**INSTRUCTIONS FOR THE TASK**
Each line must appear in the answer exactly as it does in the data.

[Records drawn from a dataset]
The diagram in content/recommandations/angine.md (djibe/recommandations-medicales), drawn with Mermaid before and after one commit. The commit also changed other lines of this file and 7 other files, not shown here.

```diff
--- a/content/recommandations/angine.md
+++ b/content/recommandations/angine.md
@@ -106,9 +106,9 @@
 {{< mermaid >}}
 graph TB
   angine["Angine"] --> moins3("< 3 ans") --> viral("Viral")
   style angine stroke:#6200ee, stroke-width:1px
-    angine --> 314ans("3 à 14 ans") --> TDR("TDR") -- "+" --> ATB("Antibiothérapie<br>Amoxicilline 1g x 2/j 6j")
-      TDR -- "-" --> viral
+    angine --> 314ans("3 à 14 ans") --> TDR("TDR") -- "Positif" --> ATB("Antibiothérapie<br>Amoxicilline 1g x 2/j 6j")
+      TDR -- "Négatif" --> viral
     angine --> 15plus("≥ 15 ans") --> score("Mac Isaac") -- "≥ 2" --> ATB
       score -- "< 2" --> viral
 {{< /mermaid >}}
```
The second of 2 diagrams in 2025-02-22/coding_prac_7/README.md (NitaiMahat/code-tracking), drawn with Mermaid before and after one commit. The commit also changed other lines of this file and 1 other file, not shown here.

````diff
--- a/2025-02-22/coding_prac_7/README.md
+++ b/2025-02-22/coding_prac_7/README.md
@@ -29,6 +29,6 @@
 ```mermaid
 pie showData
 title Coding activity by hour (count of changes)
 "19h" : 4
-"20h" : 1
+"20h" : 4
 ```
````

**ANSWER TO THE EXERCISE**
The diagram in content/recommandations/angine.md (djibe/recommandations-medicales), drawn with Mermaid before and after one commit. The commit also changed other lines of this file and 7 other files, not shown here.

```diff
--- a/content/recommandations/angine.md
+++ b/content/recommandations/angine.md
@@ -106,9 +106,9 @@
 {{< mermaid >}}
 graph TB
   angine["Angine"] --> moins3("< 3 ans") --> viral("Viral")
   style angine stroke:#6200ee, stroke-width:1px
-    angine --> 314ans("3 à 14 ans") --> TDR("TDR") -- "+" --> ATB("Antibiothérapie<br>Amoxicilline 1g x 2/j 6j")
-      TDR -- "-" --> viral
+    angine --> 314ans("3 à 14 ans") --> TDR("TDR") -- "Positif" --> ATB("Antibiothérapie<br>Amoxicilline 1g x 2/j 6j")
+      TDR -- "Négatif" --> viral
     angine --> 15plus("≥ 15 ans") --> score("Mac Isaac") -- "≥ 2" --> ATB
       score -- "< 2" --> viral
 {{< /mermaid >}}
```
The second of 2 diagrams in 2025-02-22/coding_prac_7/README.md (NitaiMahat/code-tracking), drawn with Mermaid before and after one commit. The commit also changed other lines of this file and 1 other file, not shown here.

````diff
--- a/2025-02-22/coding_prac_7/README.md
+++ b/2025-02-22/coding_prac_7/README.md
@@ -29,6 +29,6 @@
 ```mermaid
 pie showData
 title Coding activity by hour (count of changes)
 "19h" : 4
-"20h" : 1
+"20h" : 4
 ```
````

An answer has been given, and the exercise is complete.